## DATA UNDER STUDY

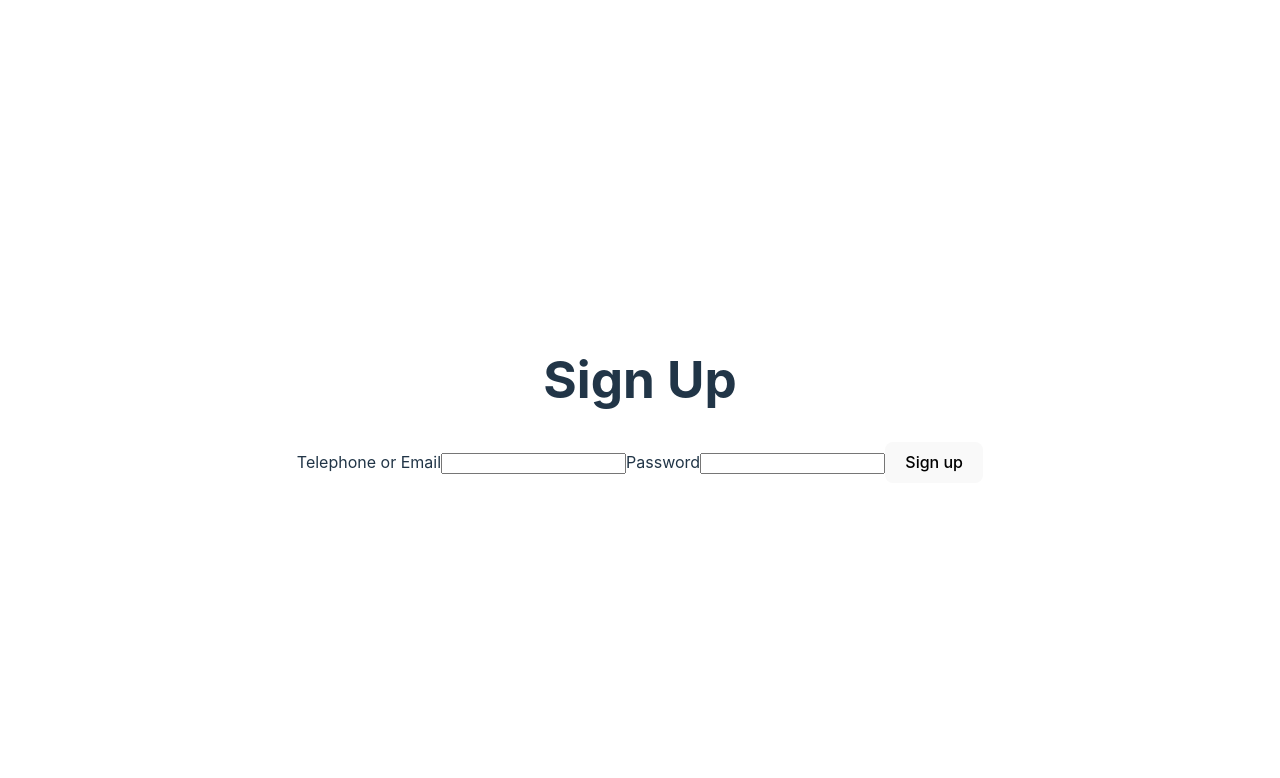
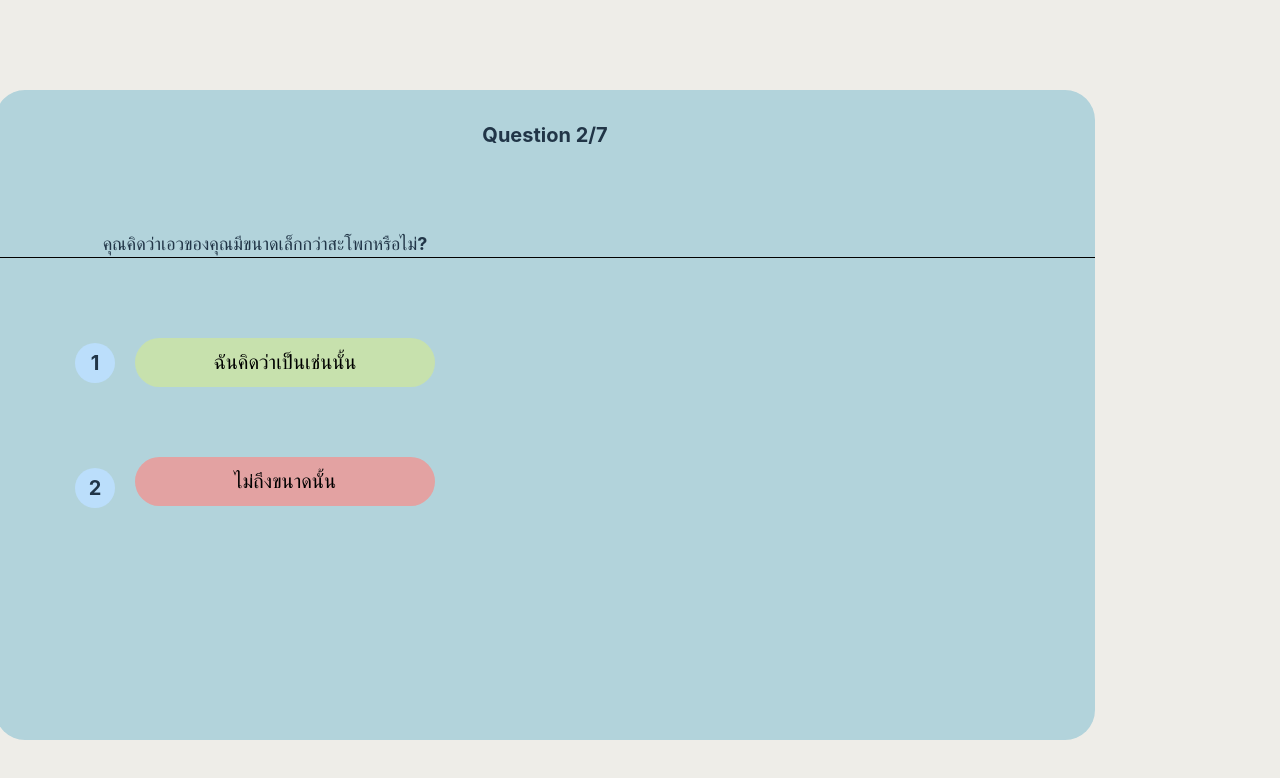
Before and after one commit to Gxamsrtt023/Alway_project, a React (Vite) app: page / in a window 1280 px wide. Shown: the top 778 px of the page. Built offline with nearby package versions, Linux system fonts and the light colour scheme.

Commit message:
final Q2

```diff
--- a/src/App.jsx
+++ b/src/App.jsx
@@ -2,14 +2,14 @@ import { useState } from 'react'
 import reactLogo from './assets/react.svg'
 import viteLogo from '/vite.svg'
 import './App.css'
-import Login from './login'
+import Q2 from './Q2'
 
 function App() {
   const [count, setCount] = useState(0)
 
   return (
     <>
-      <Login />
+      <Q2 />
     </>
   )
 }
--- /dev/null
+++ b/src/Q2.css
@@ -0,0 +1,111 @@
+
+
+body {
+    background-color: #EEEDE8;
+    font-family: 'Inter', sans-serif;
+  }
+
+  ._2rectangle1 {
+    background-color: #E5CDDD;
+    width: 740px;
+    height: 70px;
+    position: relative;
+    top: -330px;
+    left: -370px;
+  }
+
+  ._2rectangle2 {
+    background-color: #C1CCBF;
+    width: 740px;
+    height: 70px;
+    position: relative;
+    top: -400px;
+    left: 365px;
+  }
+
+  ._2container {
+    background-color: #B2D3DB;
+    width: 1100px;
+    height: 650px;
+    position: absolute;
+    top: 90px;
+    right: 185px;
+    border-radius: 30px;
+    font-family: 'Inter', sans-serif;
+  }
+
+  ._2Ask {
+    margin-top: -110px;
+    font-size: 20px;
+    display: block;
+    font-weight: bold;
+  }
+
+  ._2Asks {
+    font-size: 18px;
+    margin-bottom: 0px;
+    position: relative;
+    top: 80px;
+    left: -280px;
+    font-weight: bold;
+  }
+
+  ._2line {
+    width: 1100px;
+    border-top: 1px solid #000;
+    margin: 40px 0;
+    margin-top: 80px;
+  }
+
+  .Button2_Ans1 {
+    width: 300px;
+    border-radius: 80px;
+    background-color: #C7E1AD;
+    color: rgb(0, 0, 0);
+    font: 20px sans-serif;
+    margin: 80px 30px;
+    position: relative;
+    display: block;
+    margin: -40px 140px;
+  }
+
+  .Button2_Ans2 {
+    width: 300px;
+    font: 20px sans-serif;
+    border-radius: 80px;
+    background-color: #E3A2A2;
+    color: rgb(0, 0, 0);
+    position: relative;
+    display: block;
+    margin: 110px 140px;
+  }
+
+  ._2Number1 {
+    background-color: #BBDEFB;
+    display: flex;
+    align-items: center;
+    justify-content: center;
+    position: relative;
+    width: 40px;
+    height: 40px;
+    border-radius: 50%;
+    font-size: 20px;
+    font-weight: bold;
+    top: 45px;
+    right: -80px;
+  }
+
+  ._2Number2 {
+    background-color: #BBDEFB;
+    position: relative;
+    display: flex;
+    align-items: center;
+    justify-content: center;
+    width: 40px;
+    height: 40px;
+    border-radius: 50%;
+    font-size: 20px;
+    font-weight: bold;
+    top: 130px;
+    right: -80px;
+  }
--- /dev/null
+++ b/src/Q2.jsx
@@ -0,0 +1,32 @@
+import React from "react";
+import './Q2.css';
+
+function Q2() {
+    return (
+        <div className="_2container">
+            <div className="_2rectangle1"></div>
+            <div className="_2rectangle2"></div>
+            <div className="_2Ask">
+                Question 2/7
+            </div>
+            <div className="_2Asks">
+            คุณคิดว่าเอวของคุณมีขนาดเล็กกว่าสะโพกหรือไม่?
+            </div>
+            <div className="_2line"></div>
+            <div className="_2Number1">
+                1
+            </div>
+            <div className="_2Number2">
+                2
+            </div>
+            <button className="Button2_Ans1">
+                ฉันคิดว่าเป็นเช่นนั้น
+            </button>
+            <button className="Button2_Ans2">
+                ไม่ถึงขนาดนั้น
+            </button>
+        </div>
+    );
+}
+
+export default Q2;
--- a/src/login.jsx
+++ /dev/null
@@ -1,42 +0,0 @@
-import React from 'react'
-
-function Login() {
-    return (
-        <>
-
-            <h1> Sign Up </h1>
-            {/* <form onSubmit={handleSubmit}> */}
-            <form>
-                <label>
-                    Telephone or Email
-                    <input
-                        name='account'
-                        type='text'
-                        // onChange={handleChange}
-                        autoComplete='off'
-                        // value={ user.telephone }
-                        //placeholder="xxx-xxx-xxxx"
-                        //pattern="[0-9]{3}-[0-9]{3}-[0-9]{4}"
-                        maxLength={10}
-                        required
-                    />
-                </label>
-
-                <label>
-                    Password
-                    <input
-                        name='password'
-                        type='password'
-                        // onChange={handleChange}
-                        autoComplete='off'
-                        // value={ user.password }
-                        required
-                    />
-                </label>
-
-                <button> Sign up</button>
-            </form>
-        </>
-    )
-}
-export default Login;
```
...
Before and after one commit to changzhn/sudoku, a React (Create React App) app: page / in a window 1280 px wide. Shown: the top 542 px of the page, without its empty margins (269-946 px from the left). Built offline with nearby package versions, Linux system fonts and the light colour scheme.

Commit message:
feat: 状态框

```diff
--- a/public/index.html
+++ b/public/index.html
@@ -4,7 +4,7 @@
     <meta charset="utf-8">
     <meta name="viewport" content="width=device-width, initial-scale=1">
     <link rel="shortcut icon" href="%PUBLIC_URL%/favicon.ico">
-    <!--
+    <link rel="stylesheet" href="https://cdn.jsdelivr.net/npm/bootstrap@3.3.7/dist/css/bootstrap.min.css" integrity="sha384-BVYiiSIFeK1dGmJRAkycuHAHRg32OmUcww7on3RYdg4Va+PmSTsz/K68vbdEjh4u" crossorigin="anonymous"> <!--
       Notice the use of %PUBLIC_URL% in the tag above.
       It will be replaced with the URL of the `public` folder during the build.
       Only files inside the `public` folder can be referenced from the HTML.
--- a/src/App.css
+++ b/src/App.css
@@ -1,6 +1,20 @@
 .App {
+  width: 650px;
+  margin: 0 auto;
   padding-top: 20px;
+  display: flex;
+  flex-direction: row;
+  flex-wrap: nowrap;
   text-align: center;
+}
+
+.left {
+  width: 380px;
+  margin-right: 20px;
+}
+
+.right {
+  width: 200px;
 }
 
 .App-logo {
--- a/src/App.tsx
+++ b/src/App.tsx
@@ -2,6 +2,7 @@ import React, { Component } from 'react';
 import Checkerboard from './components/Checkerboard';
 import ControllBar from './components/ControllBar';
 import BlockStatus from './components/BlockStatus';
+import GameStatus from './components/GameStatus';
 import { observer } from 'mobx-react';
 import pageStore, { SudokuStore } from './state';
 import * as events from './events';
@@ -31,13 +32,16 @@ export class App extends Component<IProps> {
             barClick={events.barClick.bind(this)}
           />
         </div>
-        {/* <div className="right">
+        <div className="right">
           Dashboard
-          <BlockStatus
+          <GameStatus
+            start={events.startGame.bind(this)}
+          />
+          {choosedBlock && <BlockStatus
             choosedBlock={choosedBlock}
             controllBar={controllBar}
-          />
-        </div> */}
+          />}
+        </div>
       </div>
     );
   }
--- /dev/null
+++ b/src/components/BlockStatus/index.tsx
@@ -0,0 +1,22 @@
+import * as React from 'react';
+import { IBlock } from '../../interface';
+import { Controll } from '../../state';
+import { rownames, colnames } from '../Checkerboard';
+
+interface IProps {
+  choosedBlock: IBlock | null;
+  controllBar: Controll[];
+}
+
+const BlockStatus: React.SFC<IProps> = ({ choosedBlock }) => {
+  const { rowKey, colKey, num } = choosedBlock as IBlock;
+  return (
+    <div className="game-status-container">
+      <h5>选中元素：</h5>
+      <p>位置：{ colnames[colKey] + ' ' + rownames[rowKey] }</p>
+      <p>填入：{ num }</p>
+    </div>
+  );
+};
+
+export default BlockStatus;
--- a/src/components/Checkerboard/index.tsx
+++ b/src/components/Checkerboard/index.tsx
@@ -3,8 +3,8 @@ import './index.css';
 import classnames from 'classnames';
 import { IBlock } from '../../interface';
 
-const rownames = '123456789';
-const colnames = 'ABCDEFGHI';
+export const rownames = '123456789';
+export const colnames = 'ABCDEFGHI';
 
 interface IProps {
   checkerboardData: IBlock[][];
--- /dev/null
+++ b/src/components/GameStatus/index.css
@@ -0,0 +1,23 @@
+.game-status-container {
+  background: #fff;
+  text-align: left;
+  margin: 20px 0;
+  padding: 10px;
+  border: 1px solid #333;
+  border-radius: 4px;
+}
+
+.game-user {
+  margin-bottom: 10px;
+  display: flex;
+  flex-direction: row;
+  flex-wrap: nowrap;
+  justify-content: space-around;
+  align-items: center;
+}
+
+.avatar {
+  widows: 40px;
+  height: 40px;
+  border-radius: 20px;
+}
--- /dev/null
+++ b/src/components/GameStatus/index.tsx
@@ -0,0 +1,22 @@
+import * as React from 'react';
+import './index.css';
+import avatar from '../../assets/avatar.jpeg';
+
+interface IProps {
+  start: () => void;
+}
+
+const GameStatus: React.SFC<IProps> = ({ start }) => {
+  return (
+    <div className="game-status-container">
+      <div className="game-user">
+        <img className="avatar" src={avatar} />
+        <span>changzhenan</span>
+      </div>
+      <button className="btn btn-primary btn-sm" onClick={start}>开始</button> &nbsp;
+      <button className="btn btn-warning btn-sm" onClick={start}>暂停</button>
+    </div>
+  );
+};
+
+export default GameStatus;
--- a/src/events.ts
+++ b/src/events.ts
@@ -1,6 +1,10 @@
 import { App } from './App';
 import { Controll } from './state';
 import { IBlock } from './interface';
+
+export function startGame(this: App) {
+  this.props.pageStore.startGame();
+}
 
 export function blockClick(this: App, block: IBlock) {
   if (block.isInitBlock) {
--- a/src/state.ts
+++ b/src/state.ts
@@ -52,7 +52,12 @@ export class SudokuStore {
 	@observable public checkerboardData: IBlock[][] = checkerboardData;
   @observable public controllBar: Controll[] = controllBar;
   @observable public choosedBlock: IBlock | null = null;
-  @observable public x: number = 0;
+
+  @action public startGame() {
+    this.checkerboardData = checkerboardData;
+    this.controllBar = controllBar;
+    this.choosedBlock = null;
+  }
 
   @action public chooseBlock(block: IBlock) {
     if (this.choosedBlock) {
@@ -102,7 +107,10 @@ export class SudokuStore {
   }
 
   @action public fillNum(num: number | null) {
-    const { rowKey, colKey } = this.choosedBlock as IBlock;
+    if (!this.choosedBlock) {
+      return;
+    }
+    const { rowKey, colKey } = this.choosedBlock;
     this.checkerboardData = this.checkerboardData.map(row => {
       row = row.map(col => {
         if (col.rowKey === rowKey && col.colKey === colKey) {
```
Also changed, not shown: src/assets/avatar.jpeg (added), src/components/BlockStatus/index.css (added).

## WHAT THE TASK ASKS
In the listing, return each line containing the string "avatar".

## RESPONSE BELOW
+.avatar {
+import avatar from '../../assets/avatar.jpeg';
+        <img className="avatar" src={avatar} />
Also changed, not shown: src/assets/avatar.jpeg (added), src/components/BlockStatus/index.css (added).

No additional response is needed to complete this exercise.